School Library Journal
Gr 6-10-Sara Moone, 15, has found a perfect way to disconnect herself from anyone or anything that threatens to penetrate her prickly armor-she stores her feelings in a computer. Her latest foster home is with the Huddlestons on their Ontario farm. Ma is a nonstop talker and her husband is laconic. Sara soon treats her four-year-old foster brother, Josh, to the cruel pinching game referred to in the title. But slowly her icy defenses thaw, and she begins to let her new family, her social worker, and a local young man into her world. She must deal simultaneously with her other foster brother, Nick, who is eager to be rid of her, and with the arrival of a woman who claims to be her birth mother. When Nick sets a fire in the barn, Sara's buried memory of a fire is triggered, and something painful inside her is released. Her first-person narrative, with its informal language and strong sense of immediacy, has high YA appeal. The themes of the boundaries of parent-child relationships, loss, and the fragile situations of children who must adapt to abandonment are sensitively explored.
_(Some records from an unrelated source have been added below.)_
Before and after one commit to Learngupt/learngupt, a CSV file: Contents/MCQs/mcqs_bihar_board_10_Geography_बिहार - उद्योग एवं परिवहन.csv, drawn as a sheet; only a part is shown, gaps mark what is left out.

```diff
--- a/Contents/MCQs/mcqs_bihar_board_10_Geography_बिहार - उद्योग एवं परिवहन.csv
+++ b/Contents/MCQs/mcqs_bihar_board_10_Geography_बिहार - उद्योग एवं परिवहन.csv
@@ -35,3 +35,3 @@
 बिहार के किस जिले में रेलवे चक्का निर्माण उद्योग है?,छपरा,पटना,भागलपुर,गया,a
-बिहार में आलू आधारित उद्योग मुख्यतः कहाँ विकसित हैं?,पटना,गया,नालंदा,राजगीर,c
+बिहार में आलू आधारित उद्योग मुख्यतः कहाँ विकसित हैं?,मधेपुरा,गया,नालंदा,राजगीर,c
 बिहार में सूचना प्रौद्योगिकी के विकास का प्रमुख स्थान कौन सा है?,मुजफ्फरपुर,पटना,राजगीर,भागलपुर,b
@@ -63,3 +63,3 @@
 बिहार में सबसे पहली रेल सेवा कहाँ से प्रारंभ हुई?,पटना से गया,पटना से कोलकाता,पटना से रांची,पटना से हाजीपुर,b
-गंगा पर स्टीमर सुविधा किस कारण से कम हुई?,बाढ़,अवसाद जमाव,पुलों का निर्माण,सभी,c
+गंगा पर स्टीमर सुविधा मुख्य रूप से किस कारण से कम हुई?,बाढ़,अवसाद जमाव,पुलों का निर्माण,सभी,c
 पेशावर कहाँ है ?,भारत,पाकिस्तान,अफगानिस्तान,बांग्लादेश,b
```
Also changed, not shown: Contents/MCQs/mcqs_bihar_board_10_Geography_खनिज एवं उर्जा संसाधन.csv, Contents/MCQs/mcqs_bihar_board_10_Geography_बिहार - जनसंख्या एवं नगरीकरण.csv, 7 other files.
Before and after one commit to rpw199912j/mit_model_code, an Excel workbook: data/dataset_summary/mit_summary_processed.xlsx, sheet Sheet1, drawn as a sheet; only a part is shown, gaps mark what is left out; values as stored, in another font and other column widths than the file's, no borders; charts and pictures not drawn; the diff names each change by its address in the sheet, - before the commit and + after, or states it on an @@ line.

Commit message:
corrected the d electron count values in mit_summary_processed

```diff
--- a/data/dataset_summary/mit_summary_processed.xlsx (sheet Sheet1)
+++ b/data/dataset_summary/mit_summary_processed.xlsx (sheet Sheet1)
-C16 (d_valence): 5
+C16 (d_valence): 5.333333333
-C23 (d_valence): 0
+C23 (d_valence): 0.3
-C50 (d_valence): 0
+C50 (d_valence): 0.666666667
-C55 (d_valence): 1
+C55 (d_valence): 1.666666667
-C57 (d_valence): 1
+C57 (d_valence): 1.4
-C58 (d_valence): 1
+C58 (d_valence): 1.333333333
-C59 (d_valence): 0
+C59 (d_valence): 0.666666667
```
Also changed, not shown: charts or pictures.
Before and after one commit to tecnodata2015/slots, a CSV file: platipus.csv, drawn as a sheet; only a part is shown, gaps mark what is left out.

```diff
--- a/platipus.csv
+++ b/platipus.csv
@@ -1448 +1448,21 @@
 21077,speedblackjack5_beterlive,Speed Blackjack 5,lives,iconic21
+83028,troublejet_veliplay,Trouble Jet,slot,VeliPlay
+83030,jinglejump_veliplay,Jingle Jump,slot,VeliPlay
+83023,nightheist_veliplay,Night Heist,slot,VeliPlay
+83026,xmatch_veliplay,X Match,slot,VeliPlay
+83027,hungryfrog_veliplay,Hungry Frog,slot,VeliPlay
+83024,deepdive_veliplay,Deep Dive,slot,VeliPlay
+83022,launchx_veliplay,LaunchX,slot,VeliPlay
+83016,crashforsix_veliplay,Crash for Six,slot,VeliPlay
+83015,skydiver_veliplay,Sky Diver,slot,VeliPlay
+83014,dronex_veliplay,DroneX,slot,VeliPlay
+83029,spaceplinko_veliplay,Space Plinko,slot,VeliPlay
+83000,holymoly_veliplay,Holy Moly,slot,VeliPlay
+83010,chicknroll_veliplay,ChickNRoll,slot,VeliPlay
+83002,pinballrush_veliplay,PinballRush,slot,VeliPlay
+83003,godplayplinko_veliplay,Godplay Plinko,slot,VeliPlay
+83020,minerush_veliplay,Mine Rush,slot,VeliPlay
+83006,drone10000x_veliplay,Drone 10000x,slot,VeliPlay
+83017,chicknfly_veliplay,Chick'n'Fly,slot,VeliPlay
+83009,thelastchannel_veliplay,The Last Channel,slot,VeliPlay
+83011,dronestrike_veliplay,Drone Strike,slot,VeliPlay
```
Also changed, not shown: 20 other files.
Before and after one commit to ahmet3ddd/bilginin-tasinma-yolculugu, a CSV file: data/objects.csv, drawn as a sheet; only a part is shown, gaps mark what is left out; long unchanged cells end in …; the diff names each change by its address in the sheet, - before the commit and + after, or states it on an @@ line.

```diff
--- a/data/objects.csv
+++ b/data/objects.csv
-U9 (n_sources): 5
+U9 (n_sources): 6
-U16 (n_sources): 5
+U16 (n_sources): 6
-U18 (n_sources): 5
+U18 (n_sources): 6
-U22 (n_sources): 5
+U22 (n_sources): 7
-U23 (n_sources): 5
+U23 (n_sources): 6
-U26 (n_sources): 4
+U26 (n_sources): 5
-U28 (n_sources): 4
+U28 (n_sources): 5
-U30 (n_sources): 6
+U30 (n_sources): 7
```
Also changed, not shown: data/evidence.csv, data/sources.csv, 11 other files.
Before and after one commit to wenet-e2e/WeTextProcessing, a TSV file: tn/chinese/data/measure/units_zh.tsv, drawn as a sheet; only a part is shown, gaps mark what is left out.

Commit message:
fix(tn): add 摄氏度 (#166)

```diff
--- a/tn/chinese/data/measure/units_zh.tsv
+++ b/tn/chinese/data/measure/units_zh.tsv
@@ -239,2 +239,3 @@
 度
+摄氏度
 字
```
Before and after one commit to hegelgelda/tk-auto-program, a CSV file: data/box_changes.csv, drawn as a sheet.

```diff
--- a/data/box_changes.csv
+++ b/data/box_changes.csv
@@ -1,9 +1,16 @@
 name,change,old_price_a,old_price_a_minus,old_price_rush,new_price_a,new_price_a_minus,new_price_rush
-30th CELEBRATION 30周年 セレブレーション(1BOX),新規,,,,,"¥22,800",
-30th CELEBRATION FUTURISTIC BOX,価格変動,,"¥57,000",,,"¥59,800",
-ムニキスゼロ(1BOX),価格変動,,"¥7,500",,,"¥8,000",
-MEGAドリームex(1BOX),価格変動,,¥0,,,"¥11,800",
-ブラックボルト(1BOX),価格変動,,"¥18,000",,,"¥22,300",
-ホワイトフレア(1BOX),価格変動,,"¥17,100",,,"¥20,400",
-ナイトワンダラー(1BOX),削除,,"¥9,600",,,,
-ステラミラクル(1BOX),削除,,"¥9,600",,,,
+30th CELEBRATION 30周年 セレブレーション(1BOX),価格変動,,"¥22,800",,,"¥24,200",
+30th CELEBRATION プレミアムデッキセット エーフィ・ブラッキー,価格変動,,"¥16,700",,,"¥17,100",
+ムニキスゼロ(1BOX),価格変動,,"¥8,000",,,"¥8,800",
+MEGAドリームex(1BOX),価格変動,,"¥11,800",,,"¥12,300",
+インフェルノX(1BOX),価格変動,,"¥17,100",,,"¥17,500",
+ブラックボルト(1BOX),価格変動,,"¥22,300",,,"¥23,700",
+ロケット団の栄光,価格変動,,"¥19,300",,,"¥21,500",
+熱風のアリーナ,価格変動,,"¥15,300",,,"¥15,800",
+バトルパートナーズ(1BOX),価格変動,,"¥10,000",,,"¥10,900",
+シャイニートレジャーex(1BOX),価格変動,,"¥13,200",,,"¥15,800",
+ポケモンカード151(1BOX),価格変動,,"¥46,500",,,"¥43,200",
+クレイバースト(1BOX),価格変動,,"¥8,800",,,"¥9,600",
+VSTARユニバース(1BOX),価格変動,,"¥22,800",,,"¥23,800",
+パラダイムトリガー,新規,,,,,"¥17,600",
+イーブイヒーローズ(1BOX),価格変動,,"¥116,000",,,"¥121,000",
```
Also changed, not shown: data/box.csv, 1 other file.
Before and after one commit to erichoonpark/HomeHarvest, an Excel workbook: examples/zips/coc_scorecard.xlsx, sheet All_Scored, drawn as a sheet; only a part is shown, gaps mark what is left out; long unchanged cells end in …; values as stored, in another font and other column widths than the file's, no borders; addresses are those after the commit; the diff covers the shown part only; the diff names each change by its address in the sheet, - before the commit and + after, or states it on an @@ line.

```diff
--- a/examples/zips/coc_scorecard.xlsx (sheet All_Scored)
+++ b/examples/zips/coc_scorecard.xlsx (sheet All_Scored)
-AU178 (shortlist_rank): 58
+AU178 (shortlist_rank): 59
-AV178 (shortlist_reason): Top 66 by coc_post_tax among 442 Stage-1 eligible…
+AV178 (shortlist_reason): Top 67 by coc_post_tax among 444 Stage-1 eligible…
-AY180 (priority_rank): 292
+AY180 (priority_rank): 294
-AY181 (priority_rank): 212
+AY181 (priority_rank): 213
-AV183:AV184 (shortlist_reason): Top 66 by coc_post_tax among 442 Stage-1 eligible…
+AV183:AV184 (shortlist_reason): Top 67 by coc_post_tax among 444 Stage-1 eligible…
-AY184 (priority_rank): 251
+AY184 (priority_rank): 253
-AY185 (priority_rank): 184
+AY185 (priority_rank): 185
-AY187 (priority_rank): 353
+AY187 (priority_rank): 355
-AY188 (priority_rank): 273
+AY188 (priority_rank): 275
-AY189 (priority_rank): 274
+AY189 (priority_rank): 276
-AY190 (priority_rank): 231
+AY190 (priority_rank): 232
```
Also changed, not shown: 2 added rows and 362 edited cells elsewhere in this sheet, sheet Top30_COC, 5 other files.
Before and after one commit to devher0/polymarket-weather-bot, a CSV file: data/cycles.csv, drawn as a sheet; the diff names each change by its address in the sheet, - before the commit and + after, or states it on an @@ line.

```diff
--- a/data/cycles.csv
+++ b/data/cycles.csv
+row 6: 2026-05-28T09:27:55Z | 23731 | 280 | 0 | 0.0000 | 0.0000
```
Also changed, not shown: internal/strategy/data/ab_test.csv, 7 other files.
Each of the supporting characters emerges distinctly, and the woman who says she's Sara's mother is especially compelling. Reminiscent in power and theme of Betsy Byars's The Pinballs (HarperCollins, 1977), but for an older audience, this novel speaks volumes about the complexity of relationships and human affection.-Carolyn Noah, Central Mass. Regional Library System, Worcester, MA
Excellent insight into the world of a foster child!